Show all lines of the listing that hold the word "shorter".

● ● ● ●

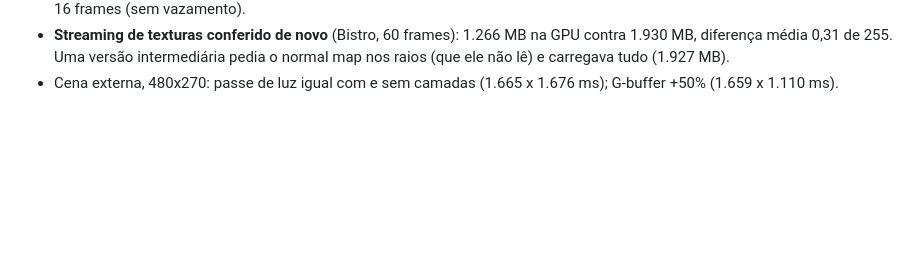
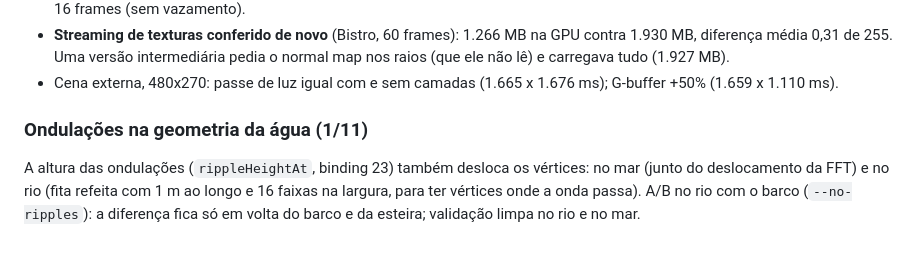
Before and after one commit to dseronn-code/leagcy, a Markdown page: engine/docs/auditoria.md, the part around the change. GitHub-like rendering; blank space fills up the shorter version.

Commit message:
Docs: ondulações também na geometria da água (verificado no rio e no mar)
Co-Authored-By: Claude Opus 5.5 <noreply@anthropic.com>
Claude-Session: https://claude.ai/code/session_01ShHWFMPR7eF5CxzvREsNRy

```diff
--- a/engine/docs/auditoria.md
+++ b/engine/docs/auditoria.md
@@ -755,3 +755,9 @@ cada espalhamento, direção nova sorteada pela fase, o céu daquela direção a
 - **Streaming de texturas conferido de novo** (Bistro, 60 frames): 1.266 MB na GPU contra 1.930 MB, diferença média
   0,31 de 255. Uma versão intermediária pedia o normal map nos raios (que ele não lê) e carregava tudo (1.927 MB).
 - Cena externa, 480x270: passe de luz igual com e sem camadas (1.665 x 1.676 ms); G-buffer +50% (1.659 x 1.110 ms).
+
+### Ondulações na geometria da água (1/11)
+
+A altura das ondulações (`rippleHeightAt`, binding 23) também desloca os vértices: no mar (junto do deslocamento da
+FFT) e no rio (fita refeita com 1 m ao longo e 16 faixas na largura, para ter vértices onde a onda passa). A/B no rio
+com o barco (`--no-ripples`): a diferença fica só em volta do barco e da esteira; validação limpa no rio e no mar.
```
Also changed, not shown: engine/docs/gta6-analise.md (+1 -1 lines).
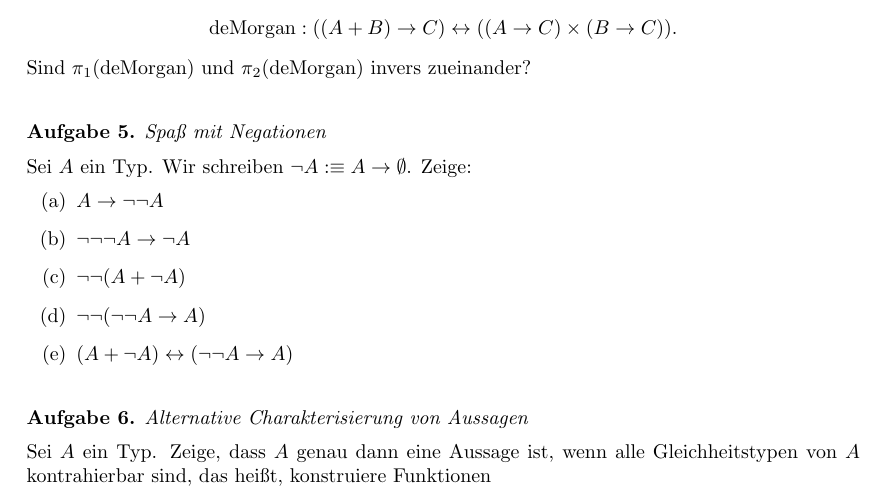
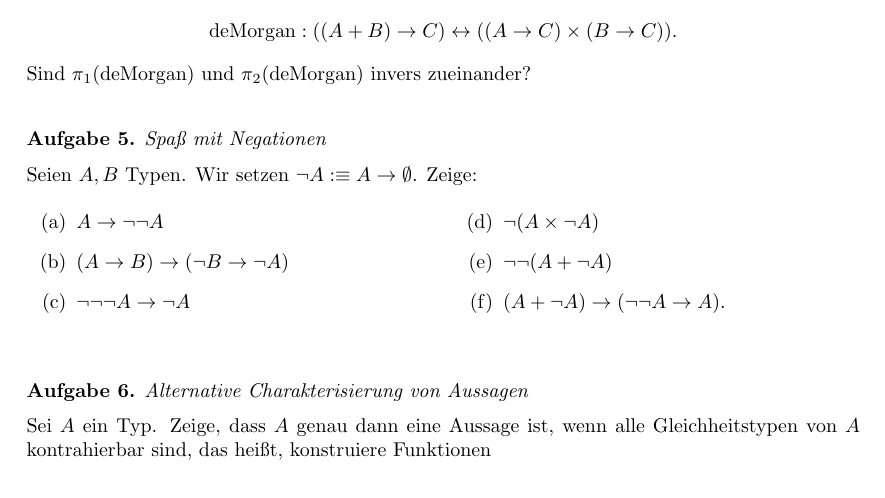
Before and after one commit to felixwellen/HoTT-Vorlesung, a LaTeX problem sheet (uebung04.tex, which reads uebung.cls): part of page 1 of 2, cut so that both start at the same text. Compiled offline with pdfLaTeX.

Commit message:
Überarbeite Negationsaufgabe

```diff
--- a/uebung.cls
+++ b/uebung.cls
@@ -9,6 +9,7 @@
 \RequirePackage{hott}
 \RequirePackage{mathpartir}
 \RequirePackage{mathtools}
+\RequirePackage{multicol}
 \RequirePackage{tikz-cd}
 
 \geometry{top=2.5cm}
--- a/uebung04.tex
+++ b/uebung04.tex
@@ -42,16 +42,19 @@
 \end{exercise}
 
 \begin{exercise}[Spaß mit Negationen]
-  Sei $A$ ein Typ.
-  Wir schreiben $\neg A:\equiv A\to\leer$.
+  Seien $A,B$ Typen.
+  Wir setzen $\neg A:\equiv A\to\leer$.
   Zeige:
-  \begin{enumerate}
-    \item $A\to\neg\neg A$
-    \item $\neg\neg\neg A\to\neg A$
-    \item $\neg\neg(A+\neg A)$
-    \item $\neg\neg(\neg\neg A\to A)$
-    \item $(A+\neg A)\leftrightarrow (\neg\neg A\to A)$
-  \end{enumerate}
+  \begin{multicols}{2}
+    \begin{enumerate}
+      \item $A\to\neg\neg A$
+      \item $(A\to B)\to(\neg B\to\neg A)$
+      \item $\neg\neg\neg A\to\neg A$
+      \item $\neg(A\times \neg A)$
+      \item $\neg\neg(A+\neg A)$
+    \item $(A+\neg A)\to (\neg\neg A\to A)$.
+    \end{enumerate}
+  \end{multicols}
 \end{exercise}
 
 \begin{exercise}[Alternative Charakterisierung von Aussagen]
```
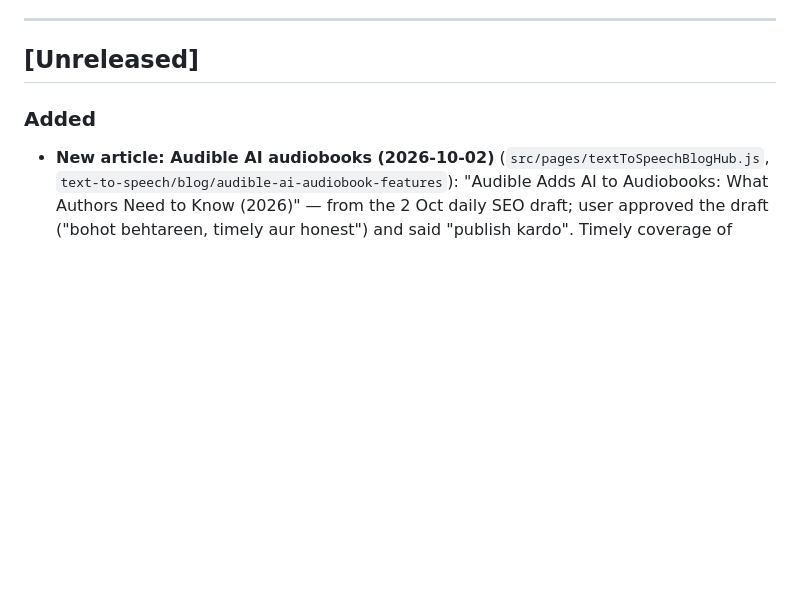
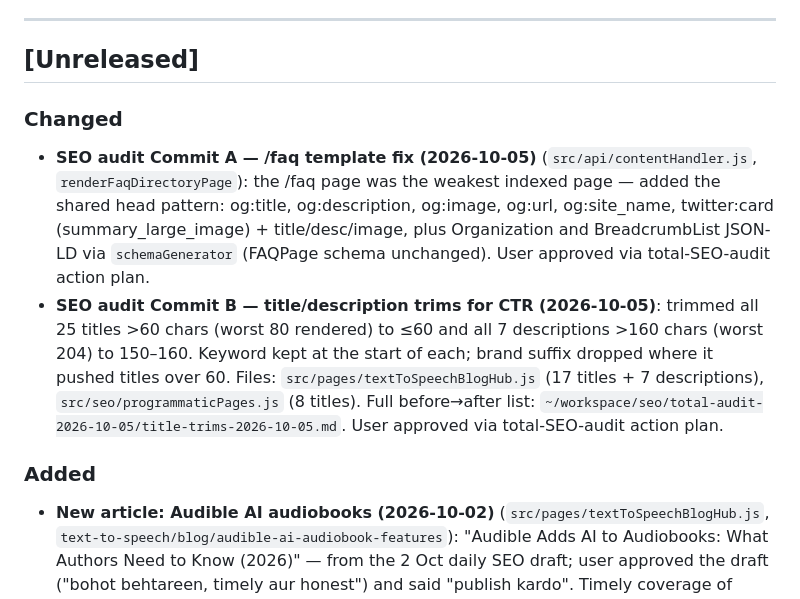
Before and after one commit to monisayshs/texttospeechh, a Markdown page: CHANGELOG.md, the part around the change. Rendered like a GitHub page; blank space fills up the shorter version.

Commit message:
Changelog: SEO audit Commits A+B (2026-10-05)

```diff
--- a/CHANGELOG.md
+++ b/CHANGELOG.md
@@ -27,6 +27,10 @@ If this document conflicts with the implementation, **the source code is authori
 ---
 
 ## [Unreleased]
+
+### Changed
+- **SEO audit Commit A — /faq template fix (2026-10-05)** (`src/api/contentHandler.js`, `renderFaqDirectoryPage`): the /faq page was the weakest indexed page — added the shared head pattern: og:title, og:description, og:image, og:url, og:site_name, twitter:card (summary_large_image) + title/desc/image, plus Organization and BreadcrumbList JSON-LD via `schemaGenerator` (FAQPage schema unchanged). User approved via total-SEO-audit action plan.
+- **SEO audit Commit B — title/description trims for CTR (2026-10-05)**: trimmed all 25 titles >60 chars (worst 80 rendered) to ≤60 and all 7 descriptions >160 chars (worst 204) to 150–160. Keyword kept at the start of each; brand suffix dropped where it pushed titles over 60. Files: `src/pages/textToSpeechBlogHub.js` (17 titles + 7 descriptions), `src/seo/programmaticPages.js` (8 titles). Full before→after list: `~/workspace/seo/total-audit-2026-10-05/title-trims-2026-10-05.md`. User approved via total-SEO-audit action plan.
 
 ### Added
 - **New article: Audible AI audiobooks (2026-10-02)** (`src/pages/textToSpeechBlogHub.js`, `text-to-speech/blog/audible-ai-audiobook-features`): "Audible Adds AI to Audiobooks: What Authors Need to Know (2026)" — from the 2 Oct daily SEO draft; user approved the draft ("bohot behtareen, timely aur honest") and said "publish kardo". Timely coverage of Audible's Oct 1, 2026 announcement (Character Guide, Interactive Story, Visual Explorer debuting with Dracula and 1984), honest ACX vs Spotify/Kobo/Google Play AI-narration rules, the free 5-step AI audiobook workflow, and a studio-vs-AI cost table. 5 FAQs with matching FAQPage schema. Per user request, a "Related Guides" block at the end interlinks `ai-audiobook-generator-guide`, `ai-audiobook-narration-authors`, and `/use-case/audiobook-generator`. Pushed via gh.py put (d437fdf); remote verified via gh.py cat; production confirmed HTTP 200 with correct title, Related Guides block, and FAQPage schema. Request Indexing pending (user does it himself from the live URL).
```
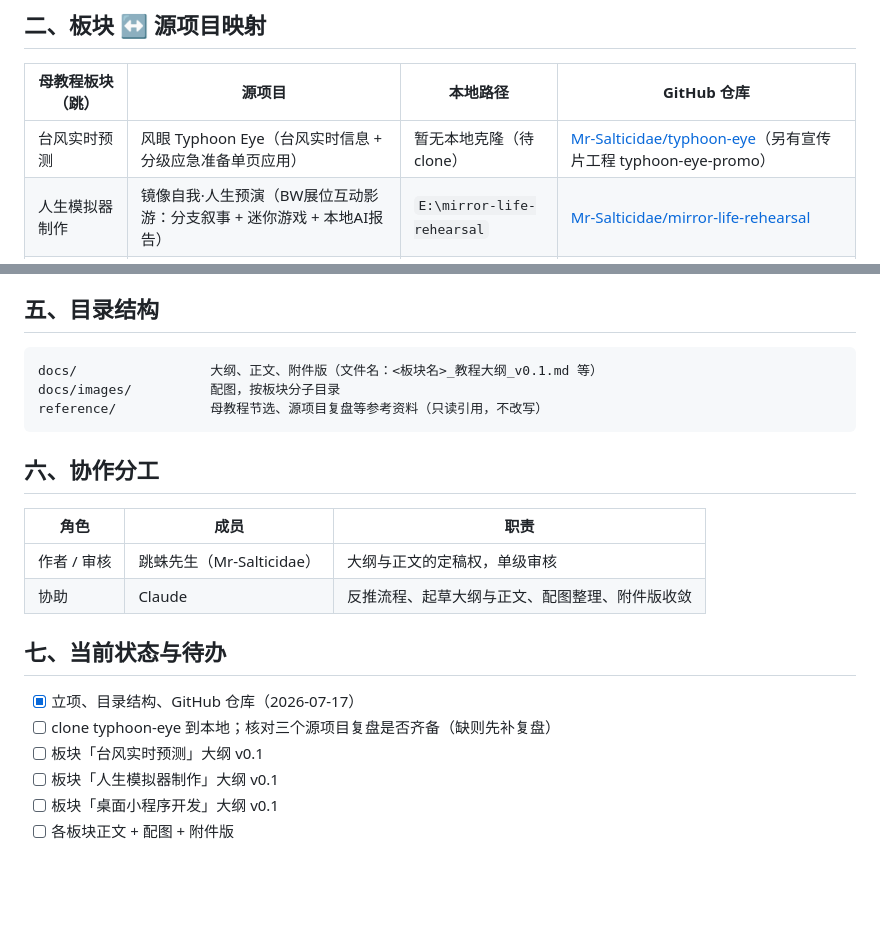
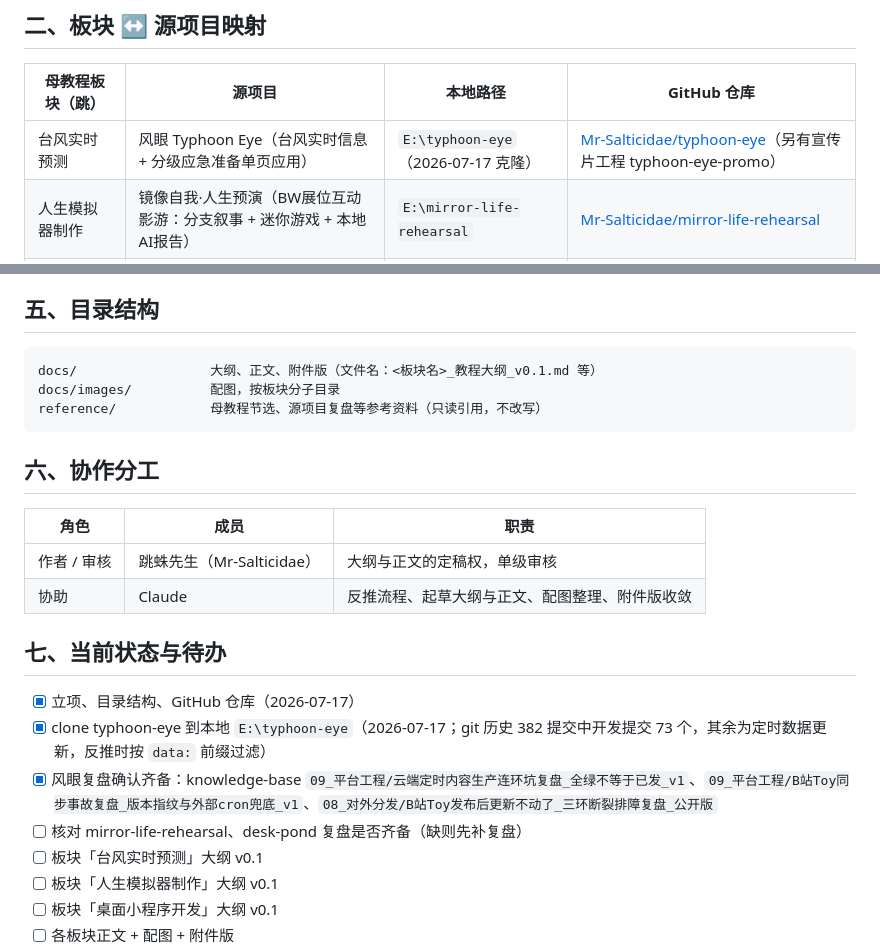
Before and after one commit to Mr-Salticidae/codex-tutorial, a Markdown page: README.md, 2 parts joined by grey strips. Rendered like a GitHub page; blank space fills up the shorter version.

Commit message:
风眼素材就位:typhoon-eye克隆至E:\typhoon-eye,复盘三篇确认齐备,README待办与映射表更新
Co-Authored-By: Claude Fable 5 <noreply@anthropic.com>

````diff
--- a/README.md
+++ b/README.md
@@ -13,8 +13,8 @@
 ## 二、板块 ↔ 源项目映射
 
 | 母教程板块（跳） | 源项目 | 本地路径 | GitHub 仓库 |
-|---|---|---|---|
-| 台风实时预测 | 风眼 Typhoon Eye（台风实时信息 + 分级应急准备单页应用） | 暂无本地克隆（待 clone） | [Mr-Salticidae/typhoon-eye](https://github.com/Mr-Salticidae/typhoon-eye)（另有宣传片工程 typhoon-eye-promo） |
+| --- | --- | --- | --- |
+| 台风实时预测 | 风眼 Typhoon Eye（台风实时信息 + 分级应急准备单页应用） | `E:\typhoon-eye`（2026-07-17 克隆） | [Mr-Salticidae/typhoon-eye](https://github.com/Mr-Salticidae/typhoon-eye)（另有宣传片工程 typhoon-eye-promo） |
 | 人生模拟器制作 | 镜像自我·人生预演（BW展位互动影游：分支叙事 + 迷你游戏 + 本地AI报告） | `E:\mirror-life-rehearsal` | [Mr-Salticidae/mirror-life-rehearsal](https://github.com/Mr-Salticidae/mirror-life-rehearsal) |
 | 桌面小程序开发 | 工位池塘 desk-pond（2D 像素桌面陪伴小游戏：番茄钟 × 钓鱼/种树） | `E:\desk-pond` | [Mr-Salticidae/desk-pond](https://github.com/Mr-Salticidae/desk-pond) |
 
@@ -43,7 +43,7 @@
 
 ## 五、目录结构
 
-```
+```text
 docs/                 大纲、正文、附件版（文件名：<板块名>_教程大纲_v0.1.md 等）
 docs/images/          配图，按板块分子目录
 reference/            母教程节选、源项目复盘等参考资料（只读引用，不改写）
@@ -52,14 +52,16 @@ reference/            母教程节选、源项目复盘等参考资料（只读
 ## 六、协作分工
 
 | 角色 | 成员 | 职责 |
-|---|---|---|
+| --- | --- | --- |
 | 作者 / 审核 | 跳蛛先生（Mr-Salticidae） | 大纲与正文的定稿权，单级审核 |
 | 协助 | Claude | 反推流程、起草大纲与正文、配图整理、附件版收敛 |
 
 ## 七、当前状态与待办
 
 - [x] 立项、目录结构、GitHub 仓库（2026-07-17）
-- [ ] clone typhoon-eye 到本地；核对三个源项目复盘是否齐备（缺则先补复盘）
+- [x] clone typhoon-eye 到本地 `E:\typhoon-eye`（2026-07-17；git 历史 382 提交中开发提交 73 个，其余为定时数据更新，反推时按 `data:` 前缀过滤）
+- [x] 风眼复盘确认齐备：knowledge-base `09_平台工程/云端定时内容生产连环坑复盘_全绿不等于已发_v1`、`09_平台工程/B站Toy同步事故复盘_版本指纹与外部cron兜底_v1`、`08_对外分发/B站Toy发布后更新不动了_三环断裂排障复盘_公开版`
+- [ ] 核对 mirror-life-rehearsal、desk-pond 复盘是否齐备（缺则先补复盘）
 - [ ] 板块「台风实时预测」大纲 v0.1
 - [ ] 板块「人生模拟器制作」大纲 v0.1
 - [ ] 板块「桌面小程序开发」大纲 v0.1
````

● ● ● ●

#### Solution for this problem
Before and after one commit to dseronn-code/leagcy, a Markdown page: engine/docs/auditoria.md, the part around the change. GitHub-like rendering; blank space fills up the shorter version.
Before and after one commit to monisayshs/texttospeechh, a Markdown page: CHANGELOG.md, the part around the change. Rendered like a GitHub page; blank space fills up the shorter version.
Before and after one commit to Mr-Salticidae/codex-tutorial, a Markdown page: README.md, 2 parts joined by grey strips. Rendered like a GitHub page; blank space fills up the shorter version.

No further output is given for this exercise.